Ronald Cloud accused of killing Brad Baker

Ronald Cloud. (Photo: Mount Olive Correctional Center)

Authorities in Fauquier County say they have solved a homicide case that went unresolved for more than 30 years.

Authorities this week announced they are issuing warrants for Ronald Richard Cloud, 64, a suspect in connection with the slaying of 30-year-old Brad Baker, who was killed on New Year’s Eve in 1980.

Cloud is facing charges of first degree murder.

Baker was working as a manager at the Kinloch Estate, a 1900 acre horse and cattle farm. Authorities say someone broke into Baker's house, and with the victim's own shotgun, shot Baker twice, killing him.

Cloud was the stepson of a man who was fired from the Kinloch Estate the same day Baker was slain. Baker was the manager of the estate. Cloud reportedly confessed to the killing. He claimed that his stepfather had no involvement in the slaying.

Fauquier County Sheriff's Office spokesman Lt. James Hartman told the newspaper that investigators initially suspected that Cloud's stepfather may have been involved in the shooting, but that he had a solid alibi.

According to a criminal complaint obtained by the newspaper, Cloud went to Baker's home and acknowledged "exchanging words" with him at the front door. When Baker ran into the back bedroom, Cloud broke in the front door. Investigators believe Baker fired a shotgun at Cloud, but missed. Cloud then shot and killed Baker, according to the complaint.

"Thus, the workplace violence avenue of investigation that had been previously abandoned was indeed the correct motivation for the crime," investigators said in the complaint. "However, as investigation finally revealed, it was one generation removed from the employee."

The farm is owned by the Curriers, a wealthy family related to the families of Paul Mellon and the famed ambassador David K.E. Bruce.

Cloud is behind bars at the Mount Olive Correctional Center in West Virginia, according to records. He is serving time for kidnapping, first degree sexual assault and malicious assault, among other charges.

After 32 years of not knowing, Blyth Patenaude finally has answers about what happened in the murder of her brother Baker.

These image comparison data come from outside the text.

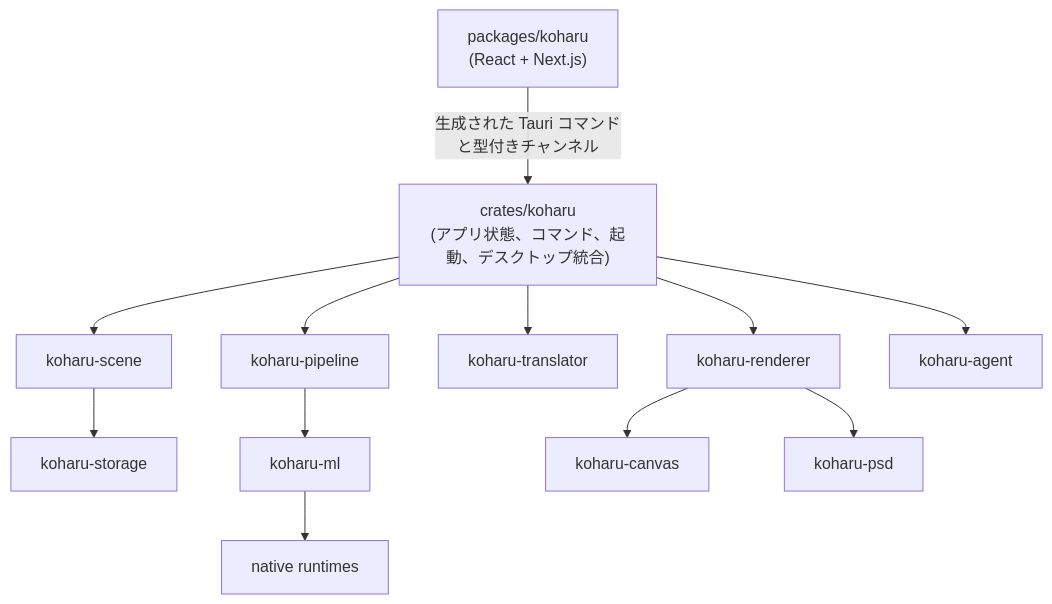
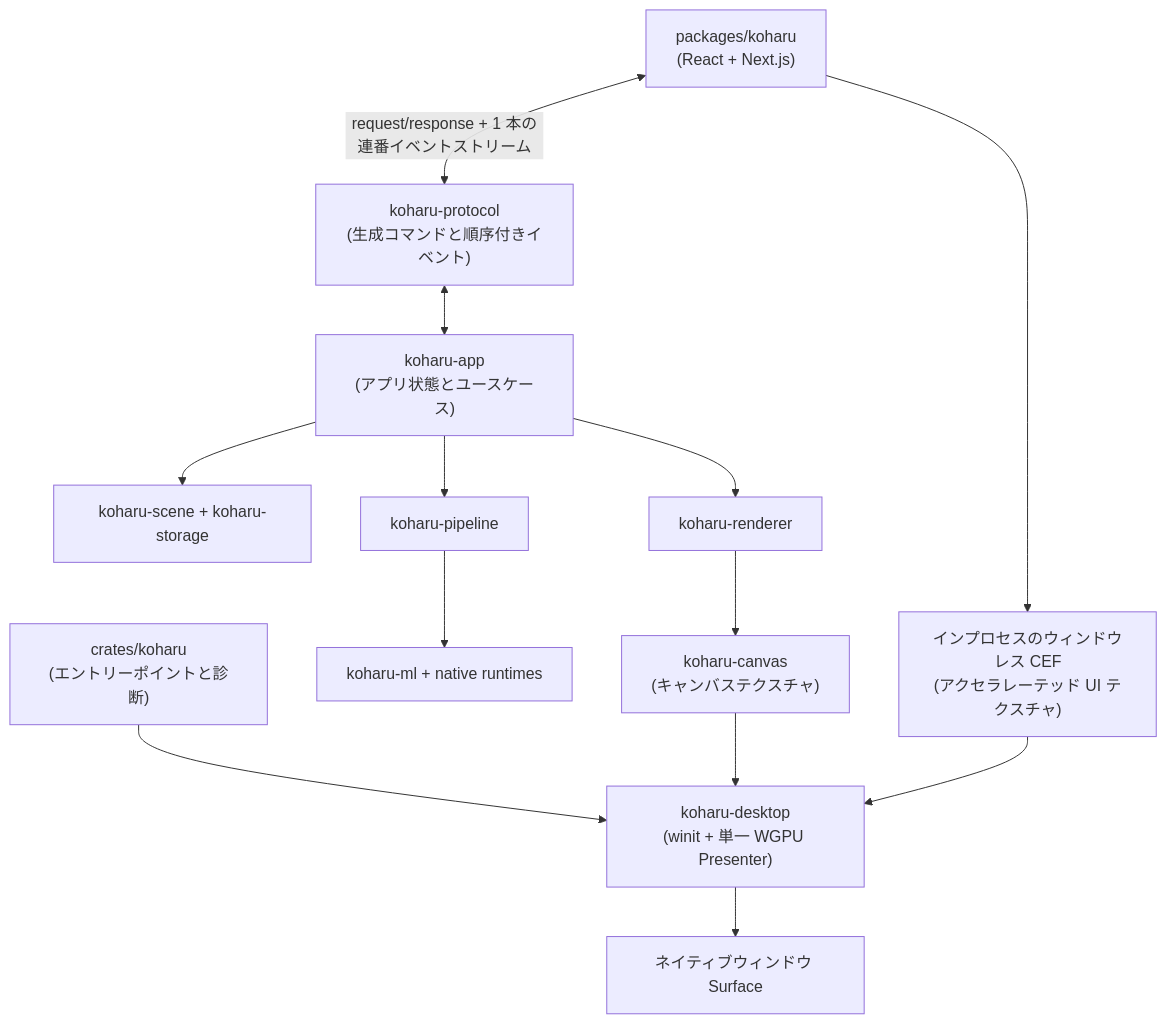
One commit to mayocream/koharu changed the diagram in docs/ja-JP/development/architecture.md. Above: the diagram before and after it, drawn with Mermaid. The commit also changed other lines of this file and 162 other files, not shown here.

Commit message:
refactor: use CEF to replace Tauri

````diff
--- a/docs/ja-JP/development/architecture.md
+++ b/docs/ja-JP/development/architecture.md
@@ -10,24 +10,25 @@
 ```mermaid
 flowchart TB
   frontend["packages/koharu<br/>(React + Next.js)"]
-  app["crates/koharu<br/>(アプリ状態、コマンド、起動、デスクトップ統合)"]
-  scene["koharu-scene"]
-  storage["koharu-storage"]
+  protocol["koharu-protocol<br/>(生成コマンドと順序付きイベント)"]
+  entry["crates/koharu<br/>(エントリーポイントと診断)"]
+  app["koharu-app<br/>(アプリ状態とユースケース)"]
+  scene["koharu-scene + koharu-storage"]
   pipeline["koharu-pipeline"]
-  ml["koharu-ml"]
-  native["native runtimes"]
-  translator["koharu-translator"]
+  ml["koharu-ml + native runtimes"]
   renderer["koharu-renderer"]
-  canvas["koharu-canvas"]
-  psd["koharu-psd"]
-  agent["koharu-agent"]
+  canvas["koharu-canvas<br/>(キャンバステクスチャ)"]
+  cef["インプロセスのウィンドウレス CEF<br/>(アクセラレーテッド UI テクスチャ)"]
+  desktop["koharu-desktop<br/>(winit + 単一 WGPU Presenter)"]
+  surface["ネイティブウィンドウ Surface"]
 
-  frontend -->|"生成された Tauri コマンド<br/>と型付きチャンネル"| app
-  app --> scene --> storage
-  app --> pipeline --> ml --> native
-  app --> translator
-  app --> renderer
-  renderer --> canvas
-  renderer --> psd
-  app --> agent
+  entry --> desktop
+  frontend <-->|"request/response + 1 本の連番イベントストリーム"| protocol
+  protocol <--> app
+  app --> scene
+  app --> pipeline --> ml
+  app --> renderer --> canvas
+  frontend --> cef
+  cef --> desktop
+  canvas --> desktop --> surface
 ```
````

"What has happened here has given hope and will give hope to many families around the country who go to sleep asking why," Patenaude says.

The Associated Press contributed to this story.